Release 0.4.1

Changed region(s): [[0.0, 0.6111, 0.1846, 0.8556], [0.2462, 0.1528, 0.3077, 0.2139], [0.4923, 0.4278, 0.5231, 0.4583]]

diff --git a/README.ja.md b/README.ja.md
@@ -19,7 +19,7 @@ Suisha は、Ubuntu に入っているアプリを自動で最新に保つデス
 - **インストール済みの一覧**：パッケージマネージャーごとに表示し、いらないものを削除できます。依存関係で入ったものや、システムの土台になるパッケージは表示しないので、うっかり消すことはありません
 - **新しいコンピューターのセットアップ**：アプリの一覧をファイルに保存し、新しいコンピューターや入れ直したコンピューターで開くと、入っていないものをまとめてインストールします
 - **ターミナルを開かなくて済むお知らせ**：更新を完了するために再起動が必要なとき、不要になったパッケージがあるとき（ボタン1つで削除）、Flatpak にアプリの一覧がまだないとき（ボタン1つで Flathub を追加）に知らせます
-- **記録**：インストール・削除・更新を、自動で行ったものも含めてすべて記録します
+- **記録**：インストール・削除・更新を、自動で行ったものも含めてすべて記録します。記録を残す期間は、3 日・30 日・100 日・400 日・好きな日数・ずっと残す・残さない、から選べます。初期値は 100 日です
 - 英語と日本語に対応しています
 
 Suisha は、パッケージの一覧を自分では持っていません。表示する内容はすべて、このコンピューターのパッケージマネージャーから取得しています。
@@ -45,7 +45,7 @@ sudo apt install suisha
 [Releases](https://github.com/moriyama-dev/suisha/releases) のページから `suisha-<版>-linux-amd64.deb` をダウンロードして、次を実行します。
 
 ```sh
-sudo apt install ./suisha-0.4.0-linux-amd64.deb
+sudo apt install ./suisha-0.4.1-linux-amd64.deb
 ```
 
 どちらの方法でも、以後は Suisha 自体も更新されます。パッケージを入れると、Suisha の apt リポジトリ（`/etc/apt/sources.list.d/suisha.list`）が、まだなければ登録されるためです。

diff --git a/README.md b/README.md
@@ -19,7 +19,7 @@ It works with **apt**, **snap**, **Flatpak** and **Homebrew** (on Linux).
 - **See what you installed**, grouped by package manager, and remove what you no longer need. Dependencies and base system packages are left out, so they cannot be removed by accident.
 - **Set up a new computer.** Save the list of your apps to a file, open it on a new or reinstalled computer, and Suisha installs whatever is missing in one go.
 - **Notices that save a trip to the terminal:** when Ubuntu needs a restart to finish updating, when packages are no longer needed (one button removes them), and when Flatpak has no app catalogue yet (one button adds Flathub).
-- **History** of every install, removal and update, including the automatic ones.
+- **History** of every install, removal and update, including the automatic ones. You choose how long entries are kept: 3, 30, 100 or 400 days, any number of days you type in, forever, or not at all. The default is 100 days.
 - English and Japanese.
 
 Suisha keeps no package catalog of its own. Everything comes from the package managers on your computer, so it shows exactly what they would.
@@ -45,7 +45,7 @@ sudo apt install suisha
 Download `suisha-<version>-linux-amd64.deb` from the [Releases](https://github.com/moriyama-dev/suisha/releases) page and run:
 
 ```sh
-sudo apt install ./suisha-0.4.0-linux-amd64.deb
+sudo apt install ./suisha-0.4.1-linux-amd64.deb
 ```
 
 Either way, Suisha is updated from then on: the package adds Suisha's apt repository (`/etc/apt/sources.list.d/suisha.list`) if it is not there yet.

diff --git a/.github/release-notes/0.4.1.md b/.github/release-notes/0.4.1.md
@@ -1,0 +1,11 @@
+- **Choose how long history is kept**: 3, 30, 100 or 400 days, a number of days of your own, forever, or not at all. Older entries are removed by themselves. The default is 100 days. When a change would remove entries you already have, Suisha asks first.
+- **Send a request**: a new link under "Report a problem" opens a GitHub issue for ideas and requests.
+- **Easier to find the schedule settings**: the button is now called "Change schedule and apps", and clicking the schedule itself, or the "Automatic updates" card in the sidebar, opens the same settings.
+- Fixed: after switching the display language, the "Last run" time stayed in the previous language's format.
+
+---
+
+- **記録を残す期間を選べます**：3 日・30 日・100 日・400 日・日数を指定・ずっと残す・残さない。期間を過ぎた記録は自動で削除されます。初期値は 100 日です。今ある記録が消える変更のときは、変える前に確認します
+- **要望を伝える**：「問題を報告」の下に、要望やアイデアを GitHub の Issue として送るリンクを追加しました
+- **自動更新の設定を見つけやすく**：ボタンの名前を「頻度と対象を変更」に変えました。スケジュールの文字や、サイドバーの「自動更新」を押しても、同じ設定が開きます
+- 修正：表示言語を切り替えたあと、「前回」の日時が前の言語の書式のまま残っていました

──────────

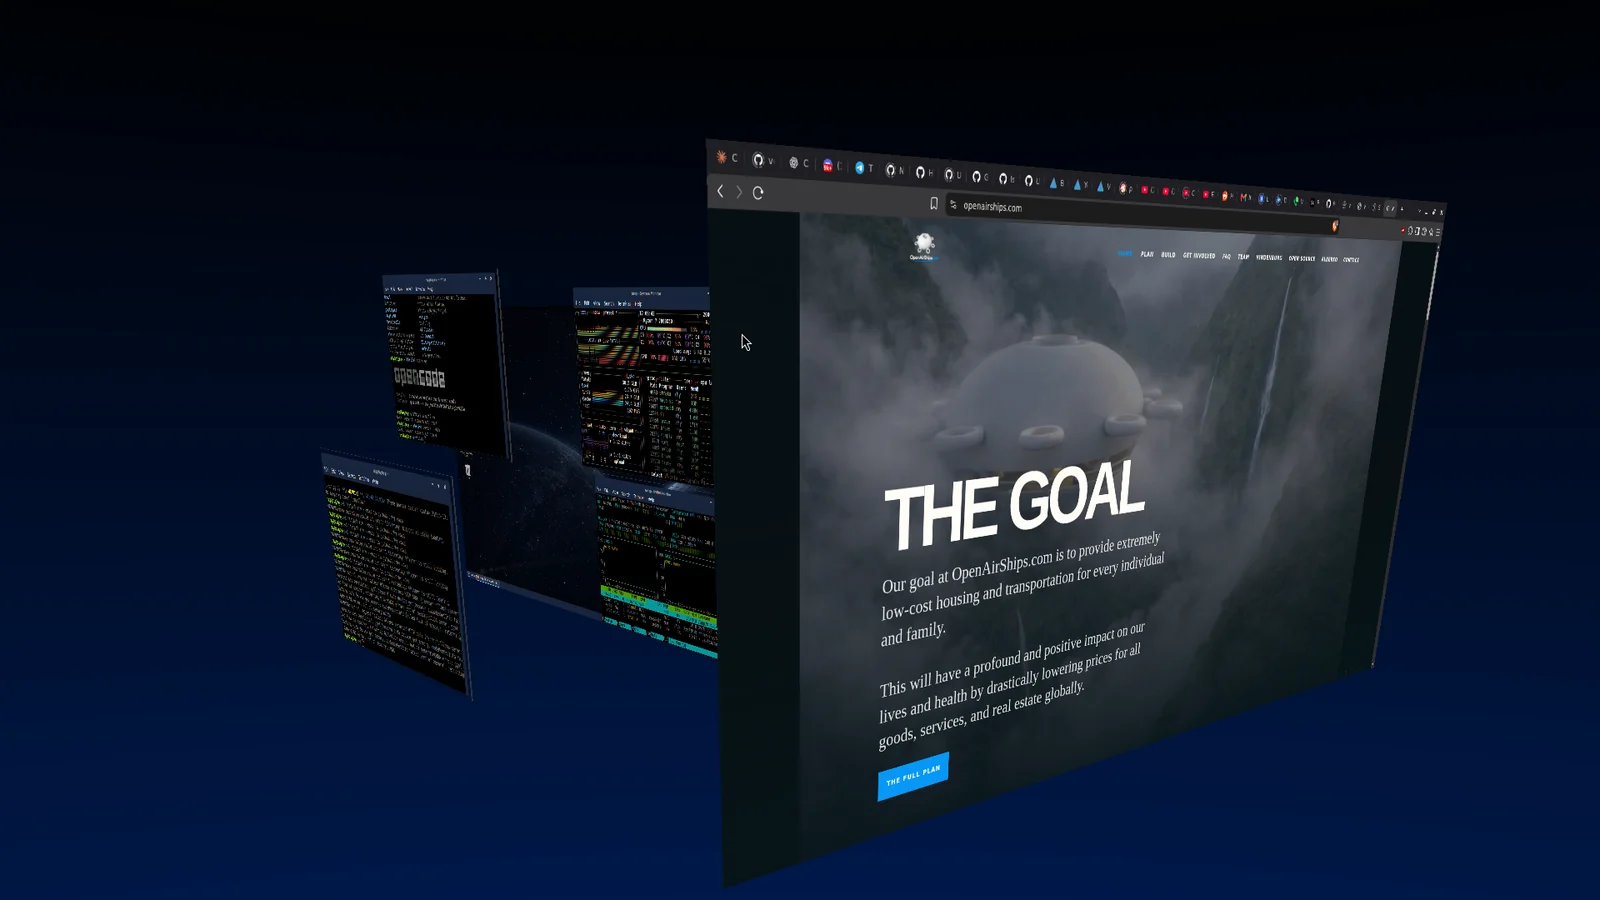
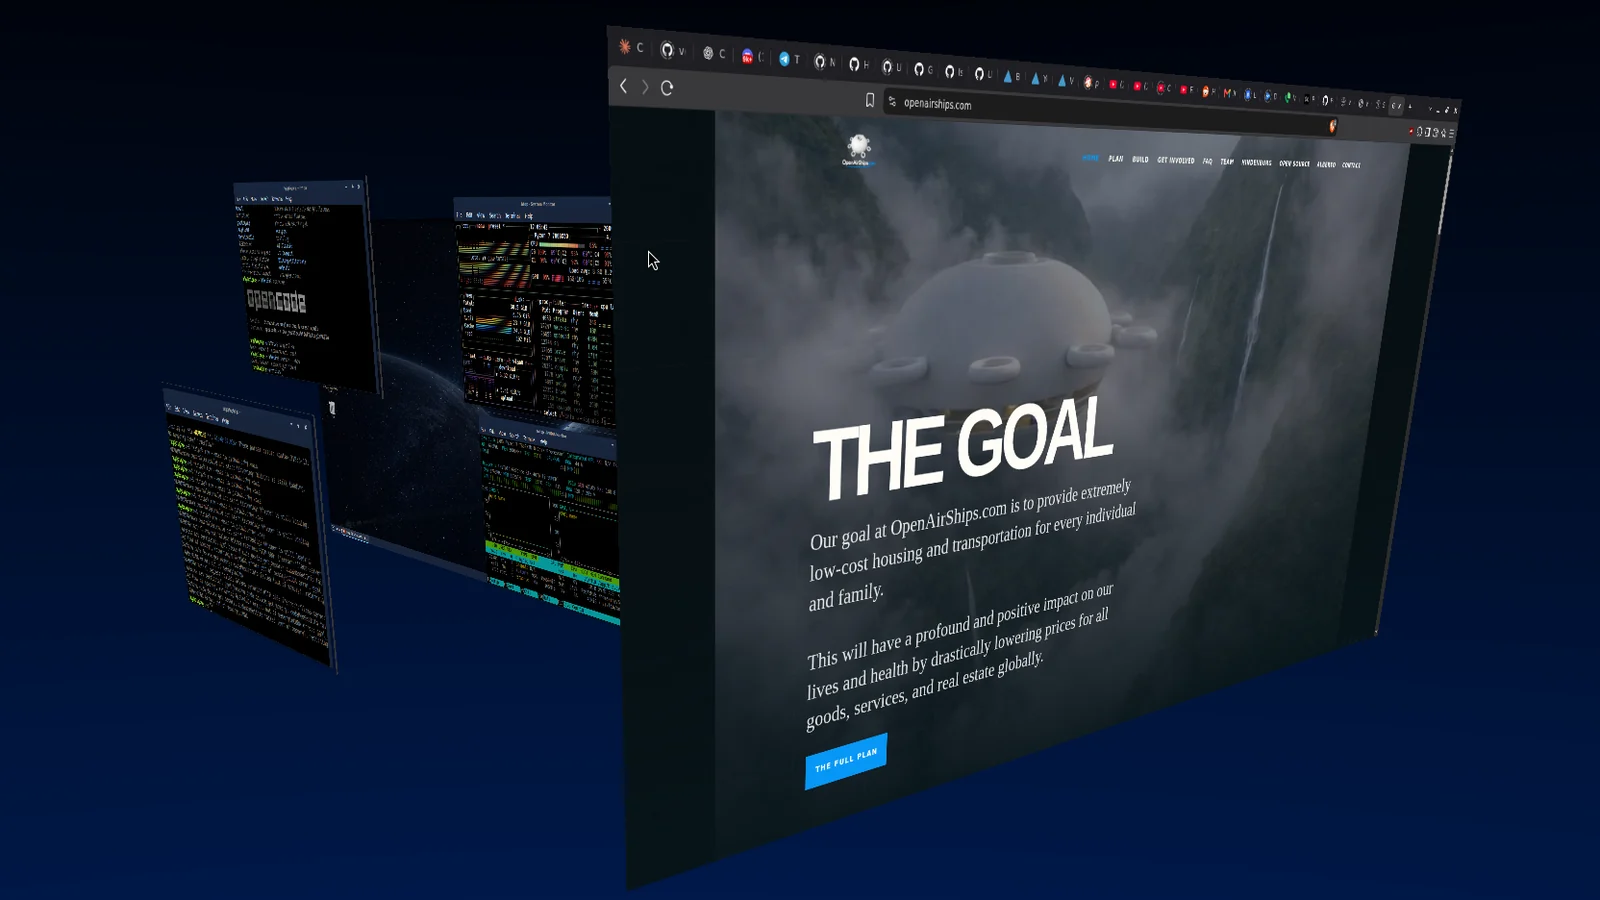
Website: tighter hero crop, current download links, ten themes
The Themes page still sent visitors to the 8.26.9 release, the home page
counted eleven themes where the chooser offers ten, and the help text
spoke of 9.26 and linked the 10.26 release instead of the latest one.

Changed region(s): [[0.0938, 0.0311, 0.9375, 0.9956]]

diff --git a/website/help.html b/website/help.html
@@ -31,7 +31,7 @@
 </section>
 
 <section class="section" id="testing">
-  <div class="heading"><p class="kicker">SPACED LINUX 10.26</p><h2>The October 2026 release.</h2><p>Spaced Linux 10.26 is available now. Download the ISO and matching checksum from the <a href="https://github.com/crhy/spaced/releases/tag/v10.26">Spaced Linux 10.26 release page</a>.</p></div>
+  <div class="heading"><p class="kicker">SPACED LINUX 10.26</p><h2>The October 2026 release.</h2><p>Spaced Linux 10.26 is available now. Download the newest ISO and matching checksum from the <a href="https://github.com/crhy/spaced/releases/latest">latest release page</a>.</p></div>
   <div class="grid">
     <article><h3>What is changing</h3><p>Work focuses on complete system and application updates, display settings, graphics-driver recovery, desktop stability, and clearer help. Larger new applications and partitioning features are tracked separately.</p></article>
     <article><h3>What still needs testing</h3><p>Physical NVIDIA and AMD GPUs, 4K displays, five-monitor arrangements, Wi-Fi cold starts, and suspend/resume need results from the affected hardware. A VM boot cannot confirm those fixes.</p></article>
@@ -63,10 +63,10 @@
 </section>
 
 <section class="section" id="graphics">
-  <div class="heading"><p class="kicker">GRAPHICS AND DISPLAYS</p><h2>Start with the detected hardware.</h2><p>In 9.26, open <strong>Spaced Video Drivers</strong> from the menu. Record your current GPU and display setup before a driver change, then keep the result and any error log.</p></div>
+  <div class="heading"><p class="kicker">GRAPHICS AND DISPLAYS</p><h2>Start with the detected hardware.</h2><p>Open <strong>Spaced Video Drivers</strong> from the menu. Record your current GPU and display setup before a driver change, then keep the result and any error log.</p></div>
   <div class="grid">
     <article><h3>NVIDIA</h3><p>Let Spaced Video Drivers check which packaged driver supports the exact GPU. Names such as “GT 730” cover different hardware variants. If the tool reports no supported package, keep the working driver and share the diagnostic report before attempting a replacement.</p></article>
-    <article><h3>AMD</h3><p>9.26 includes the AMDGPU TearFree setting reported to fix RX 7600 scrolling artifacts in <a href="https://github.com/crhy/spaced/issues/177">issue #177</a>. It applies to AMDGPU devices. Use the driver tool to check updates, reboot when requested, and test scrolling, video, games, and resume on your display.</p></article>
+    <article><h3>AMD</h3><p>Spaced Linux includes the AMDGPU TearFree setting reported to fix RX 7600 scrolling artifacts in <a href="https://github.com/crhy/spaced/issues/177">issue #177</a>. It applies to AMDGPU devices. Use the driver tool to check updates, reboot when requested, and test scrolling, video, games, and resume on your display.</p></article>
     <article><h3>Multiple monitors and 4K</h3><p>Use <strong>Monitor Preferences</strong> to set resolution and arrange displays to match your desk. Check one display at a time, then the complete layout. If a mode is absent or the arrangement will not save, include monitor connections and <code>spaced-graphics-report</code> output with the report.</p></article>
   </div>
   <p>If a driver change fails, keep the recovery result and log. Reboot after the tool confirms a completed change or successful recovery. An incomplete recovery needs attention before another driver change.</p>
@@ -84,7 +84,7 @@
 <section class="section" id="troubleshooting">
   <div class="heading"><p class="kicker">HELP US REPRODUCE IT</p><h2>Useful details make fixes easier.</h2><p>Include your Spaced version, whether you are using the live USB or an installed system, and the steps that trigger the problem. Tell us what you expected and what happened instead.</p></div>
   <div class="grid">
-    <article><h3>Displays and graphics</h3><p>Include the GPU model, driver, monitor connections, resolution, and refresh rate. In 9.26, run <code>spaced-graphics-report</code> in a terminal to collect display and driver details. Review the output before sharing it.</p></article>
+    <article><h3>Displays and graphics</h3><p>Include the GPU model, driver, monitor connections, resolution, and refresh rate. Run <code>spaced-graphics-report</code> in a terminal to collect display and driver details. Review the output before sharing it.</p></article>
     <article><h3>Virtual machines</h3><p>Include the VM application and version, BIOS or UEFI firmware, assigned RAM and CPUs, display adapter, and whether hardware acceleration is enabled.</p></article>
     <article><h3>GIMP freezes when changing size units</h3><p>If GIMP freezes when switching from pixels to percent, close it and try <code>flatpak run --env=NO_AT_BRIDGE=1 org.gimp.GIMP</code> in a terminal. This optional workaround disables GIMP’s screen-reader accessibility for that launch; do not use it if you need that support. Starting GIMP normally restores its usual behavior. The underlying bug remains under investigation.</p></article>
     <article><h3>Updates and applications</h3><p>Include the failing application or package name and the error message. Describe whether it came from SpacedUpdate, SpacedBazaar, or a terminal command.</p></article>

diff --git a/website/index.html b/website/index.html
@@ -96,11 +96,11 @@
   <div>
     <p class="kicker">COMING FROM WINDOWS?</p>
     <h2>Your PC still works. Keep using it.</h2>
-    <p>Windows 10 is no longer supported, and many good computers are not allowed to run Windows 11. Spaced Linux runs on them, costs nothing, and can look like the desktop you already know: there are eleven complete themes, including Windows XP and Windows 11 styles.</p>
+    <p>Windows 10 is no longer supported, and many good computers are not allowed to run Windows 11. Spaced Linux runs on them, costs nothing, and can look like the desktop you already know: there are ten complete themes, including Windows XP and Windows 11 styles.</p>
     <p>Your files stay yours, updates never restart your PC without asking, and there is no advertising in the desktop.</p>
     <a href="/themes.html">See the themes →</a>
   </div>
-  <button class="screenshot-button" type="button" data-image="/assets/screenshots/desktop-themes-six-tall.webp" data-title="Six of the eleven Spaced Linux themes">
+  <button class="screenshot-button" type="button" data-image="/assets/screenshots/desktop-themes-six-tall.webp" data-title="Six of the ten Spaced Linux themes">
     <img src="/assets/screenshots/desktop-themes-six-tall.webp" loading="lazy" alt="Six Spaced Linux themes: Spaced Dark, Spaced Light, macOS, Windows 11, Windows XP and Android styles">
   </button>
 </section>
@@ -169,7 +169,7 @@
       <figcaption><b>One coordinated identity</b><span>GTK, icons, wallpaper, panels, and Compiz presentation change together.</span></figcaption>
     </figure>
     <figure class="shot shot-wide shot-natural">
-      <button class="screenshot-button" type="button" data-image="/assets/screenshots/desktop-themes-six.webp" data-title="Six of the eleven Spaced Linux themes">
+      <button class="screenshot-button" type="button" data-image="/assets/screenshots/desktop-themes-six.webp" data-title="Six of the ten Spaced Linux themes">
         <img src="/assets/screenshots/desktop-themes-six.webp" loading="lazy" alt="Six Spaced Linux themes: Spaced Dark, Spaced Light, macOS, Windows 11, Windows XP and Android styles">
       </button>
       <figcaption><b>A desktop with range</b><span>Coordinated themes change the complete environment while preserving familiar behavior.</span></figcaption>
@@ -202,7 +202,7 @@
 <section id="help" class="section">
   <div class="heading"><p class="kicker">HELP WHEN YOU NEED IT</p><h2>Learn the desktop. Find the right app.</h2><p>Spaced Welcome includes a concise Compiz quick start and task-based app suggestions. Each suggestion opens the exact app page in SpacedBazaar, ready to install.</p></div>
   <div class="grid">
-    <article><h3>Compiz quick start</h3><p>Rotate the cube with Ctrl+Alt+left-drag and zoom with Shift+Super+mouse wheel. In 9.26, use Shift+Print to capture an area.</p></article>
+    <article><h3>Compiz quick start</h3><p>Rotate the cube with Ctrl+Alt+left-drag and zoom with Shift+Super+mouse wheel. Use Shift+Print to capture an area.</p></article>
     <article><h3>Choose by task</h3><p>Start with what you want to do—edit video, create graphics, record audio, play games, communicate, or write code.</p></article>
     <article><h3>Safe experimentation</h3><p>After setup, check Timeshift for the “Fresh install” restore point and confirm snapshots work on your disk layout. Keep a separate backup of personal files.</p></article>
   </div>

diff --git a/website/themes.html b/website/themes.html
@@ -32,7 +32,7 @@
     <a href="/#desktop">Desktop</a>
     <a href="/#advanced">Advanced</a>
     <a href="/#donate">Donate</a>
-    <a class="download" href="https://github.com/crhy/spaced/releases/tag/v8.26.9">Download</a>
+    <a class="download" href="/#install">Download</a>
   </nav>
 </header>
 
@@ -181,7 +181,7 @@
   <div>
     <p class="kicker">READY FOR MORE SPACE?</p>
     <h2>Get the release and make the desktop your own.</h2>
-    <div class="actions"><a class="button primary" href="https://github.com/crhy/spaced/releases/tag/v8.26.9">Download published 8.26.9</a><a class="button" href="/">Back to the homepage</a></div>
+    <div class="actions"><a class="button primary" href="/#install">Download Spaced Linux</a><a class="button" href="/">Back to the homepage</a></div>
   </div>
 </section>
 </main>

──────────

Exercise:
Extract from the listing above the lines between the line containing "Release 0.4.1" and the line containing "- English and Japanese.", keeping both of those lines. Output nothing else.

Solution to this task:
Release 0.4.1

Changed region(s): [[0.0, 0.6111, 0.1846, 0.8556], [0.2462, 0.1528, 0.3077, 0.2139], [0.4923, 0.4278, 0.5231, 0.4583]]

diff --git a/README.ja.md b/README.ja.md
@@ -19,7 +19,7 @@ Suisha は、Ubuntu に入っているアプリを自動で最新に保つデス
 - **インストール済みの一覧**：パッケージマネージャーごとに表示し、いらないものを削除できます。依存関係で入ったものや、システムの土台になるパッケージは表示しないので、うっかり消すことはありません
 - **新しいコンピューターのセットアップ**：アプリの一覧をファイルに保存し、新しいコンピューターや入れ直したコンピューターで開くと、入っていないものをまとめてインストールします
 - **ターミナルを開かなくて済むお知らせ**：更新を完了するために再起動が必要なとき、不要になったパッケージがあるとき（ボタン1つで削除）、Flatpak にアプリの一覧がまだないとき（ボタン1つで Flathub を追加）に知らせます
-- **記録**：インストール・削除・更新を、自動で行ったものも含めてすべて記録します
+- **記録**：インストール・削除・更新を、自動で行ったものも含めてすべて記録します。記録を残す期間は、3 日・30 日・100 日・400 日・好きな日数・ずっと残す・残さない、から選べます。初期値は 100 日です
 - 英語と日本語に対応しています
 
 Suisha は、パッケージの一覧を自分では持っていません。表示する内容はすべて、このコンピューターのパッケージマネージャーから取得しています。
@@ -45,7 +45,7 @@ sudo apt install suisha
 [Releases](https://github.com/moriyama-dev/suisha/releases) のページから `suisha-<版>-linux-amd64.deb` をダウンロードして、次を実行します。
 
 ```sh
-sudo apt install ./suisha-0.4.0-linux-amd64.deb
+sudo apt install ./suisha-0.4.1-linux-amd64.deb
 ```
 
 どちらの方法でも、以後は Suisha 自体も更新されます。パッケージを入れると、Suisha の apt リポジトリ（`/etc/apt/sources.list.d/suisha.list`）が、まだなければ登録されるためです。

diff --git a/README.md b/README.md
@@ -19,7 +19,7 @@ It works with **apt**, **snap**, **Flatpak** and **Homebrew** (on Linux).
 - **See what you installed**, grouped by package manager, and remove what you no longer need. Dependencies and base system packages are left out, so they cannot be removed by accident.
 - **Set up a new computer.** Save the list of your apps to a file, open it on a new or reinstalled computer, and Suisha installs whatever is missing in one go.
 - **Notices that save a trip to the terminal:** when Ubuntu needs a restart to finish updating, when packages are no longer needed (one button removes them), and when Flatpak has no app catalogue yet (one button adds Flathub).
-- **History** of every install, removal and update, including the automatic ones.
+- **History** of every install, removal and update, including the automatic ones. You choose how long entries are kept: 3, 30, 100 or 400 days, any number of days you type in, forever, or not at all. The default is 100 days.
 - English and Japanese.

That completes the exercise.